_DATA TO EXAMINE_
· · ·

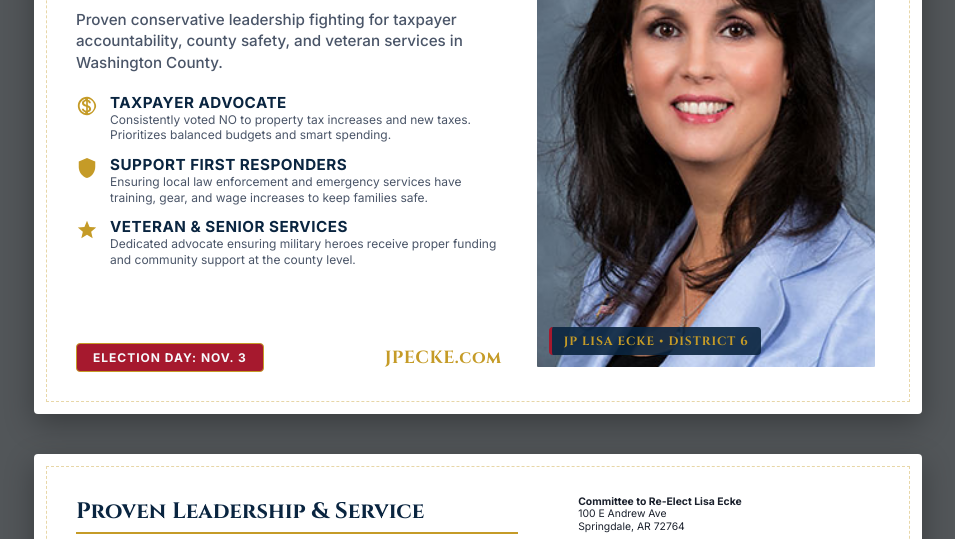
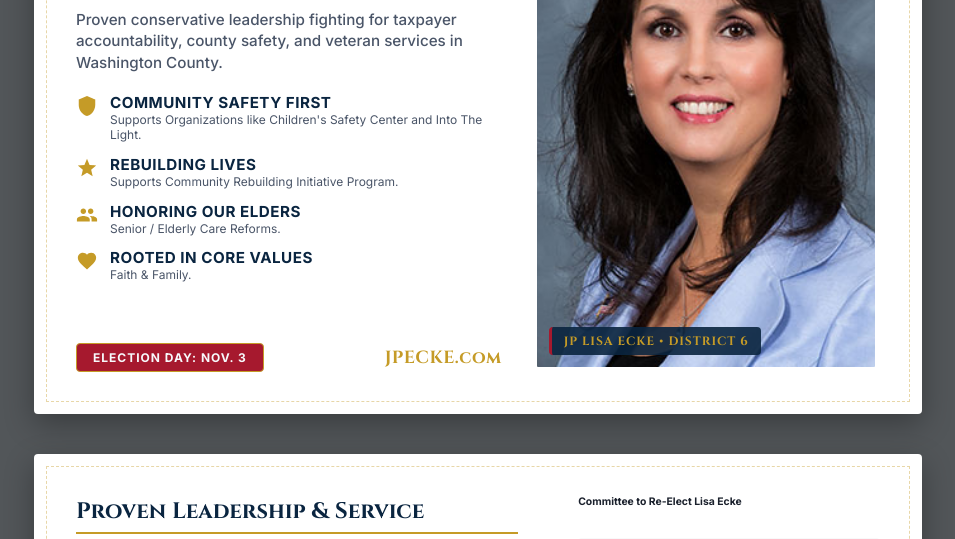
Before and after one commit to srusso818/JPEcke.com, a plain HTML site: page print/mailer.html in a window 1280 px wide. Shown: the part 226-765 px from the top of the page, without its empty margins (162-1117 px from the left). Drawn offline with Linux system fonts and the light colour scheme.

Commit message:
Update print media platform pillars and remove physical address

```diff
--- a/print/mailer.html
+++ b/print/mailer.html
@@ -26,24 +26,31 @@
                 <!-- Platform Pillars -->
                 <div class="postcard-pillars">
                     <div class="postcard-pillar">
-                        <svg class="postcard-pillar-icon" viewBox="0 0 24 24"><path d="M12 2C6.48 2 2 6.48 2 12s4.48 10 10 10 10-6.48 10-10S17.52 2 12 2zm0 18c-4.41 0-8-3.59-8-8s3.59-8 8-8 8 3.59 8 8-3.59 8-8 8z"/><rect x="11.1" y="4.5" width="1.8" height="15" rx="0.9"/><path d="M11.8 10.9c-2.27-.59-3-1.2-3-2.15 0-1.09 1.01-1.85 2.7-1.85 1.78 0 2.44.85 2.5 2.1h2.21c-.07-1.72-1.12-3.3-3.21-3.81V3h-3v2.16c-1.94.42-3.5 1.68-3.5 3.61 0 2.31 1.91 3.46 4.7 4.13 2.5.6 3 1.48 3 2.41 0 .69-.49 1.79-2.7 1.79-2.06 0-2.87-.92-2.98-2.1h-2.2c.12 2.19 1.76 3.42 3.68 3.83V21h3v-2.15c1.95-.37 3.5-1.5 3.5-3.55 0-2.84-2.43-3.81-4.7-4.4z"/></svg>
-                        <div class="postcard-pillar-text">
-                            <h3>Taxpayer Advocate</h3>
-                            <p>Consistently voted NO to property tax increases and new taxes. Prioritizes balanced budgets and smart spending.</p>
-                        </div>
-                    </div>
-                    <div class="postcard-pillar">
                         <svg class="postcard-pillar-icon" viewBox="0 0 24 24"><path d="M12 1L3 5v6c0 5.55 3.84 10.74 9 12 5.16-1.26 9-6.45 9-12V5l-9-4z"/></svg>
                         <div class="postcard-pillar-text">
-                            <h3>Support First Responders</h3>
-                            <p>Ensuring local law enforcement and emergency services have training, gear, and wage increases to keep families safe.</p>
+                            <h3>Community Safety First</h3>
+                            <p>Supports Organizations like Children's Safety Center and Into The Light.</p>
                         </div>
                     </div>
                     <div class="postcard-pillar">
                         <svg class="postcard-pillar-icon" viewBox="0 0 24 24"><path d="M12 17.27L18.18 21l-1.64-7.03L22 9.24l-7.19-.61L12 2 9.19 8.63 2 9.24l5.46 4.73L5.82 21z"/></svg>
                         <div class="postcard-pillar-text">
-                            <h3>Veteran & Senior Services</h3>
-                            <p>Dedicated advocate ensuring military heroes receive proper funding and community support at the county level.</p>
+                            <h3>Rebuilding Lives</h3>
+                            <p>Supports Community Rebuilding Initiative Program.</p>
+                        </div>
+                    </div>
+                    <div class="postcard-pillar">
+                        <svg class="postcard-pillar-icon" viewBox="0 0 24 24"><path d="M16 11c1.66 0 2.99-1.34 2.99-3S17.66 5 16 5c-1.66 0-3 1.34-3 3s1.34 3 3 3zm-8 0c1.66 0 2.99-1.34 2.99-3S9.66 5 8 5C6.34 5 5 6.34 5 8s1.34 3 3 3zm0 2c-2.33 0-7 1.17-7 3.5V19h14v-2.5c0-2.33-4.67-3.5-7-3.5zm8 0c-.29 0-.62.02-.97.05 1.16.84 1.97 1.97 1.97 3.45V19h6v-2.5c0-2.33-4.67-3.5-7-3.5z"/></svg>
+                        <div class="postcard-pillar-text">
+                            <h3>Honoring Our Elders</h3>
+                            <p>Senior / Elderly Care Reforms.</p>
+                        </div>
+                    </div>
+                    <div class="postcard-pillar">
+                        <svg class="postcard-pillar-icon" viewBox="0 0 24 24"><path d="M12 21.35l-1.45-1.32C5.4 15.36 2 12.28 2 8.5 2 5.42 4.42 3 7.5 3c1.74 0 3.41.81 4.5 2.09C13.09 3.81 14.76 3 16.5 3 19.58 3 22 5.42 22 8.5c0 3.78-3.4 6.86-8.55 11.54L12 21.35z"/></svg>
+                        <div class="postcard-pillar-text">
+                            <h3>Rooted in Core Values</h3>
+                            <p>Faith &amp; Family.</p>
                         </div>
                     </div>
                 </div>
@@ -100,9 +107,7 @@
             <div class="postcard-back-right">
                 <!-- Return Address / Top left -->
                 <div style="font-size: 0.65rem; color: var(--text-dark); line-height: 1.2;">
-                    <strong>Committee to Re-Elect Lisa Ecke</strong><br>
-                    100 E Andrew Ave<br>
-                    Springdale, AR 72764
+                    <strong>Committee to Re-Elect Lisa Ecke</strong>
                 </div>
 
                 <!-- Postal Panel -->
```
Also changed, not shown: print/business-card-vertical.html (+10 -6 lines), print/business-card.html (+10 -6 lines), print/mailer2.html (+20 -15 lines).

· · ·

_YOUR TASK_
Show each line from the listing above that includes the word "print".

_TASK RESPONSE_
Before and after one commit to srusso818/JPEcke.com, a plain HTML site: page print/mailer.html in a window 1280 px wide. Shown: the part 226-765 px from the top of the page, without its empty margins (162-1117 px from the left). Drawn offline with Linux system fonts and the light colour scheme.
Update print media platform pillars and remove physical address
--- a/print/mailer.html
+++ b/print/mailer.html
Also changed, not shown: print/business-card-vertical.html (+10 -6 lines), print/business-card.html (+10 -6 lines), print/mailer2.html (+20 -15 lines).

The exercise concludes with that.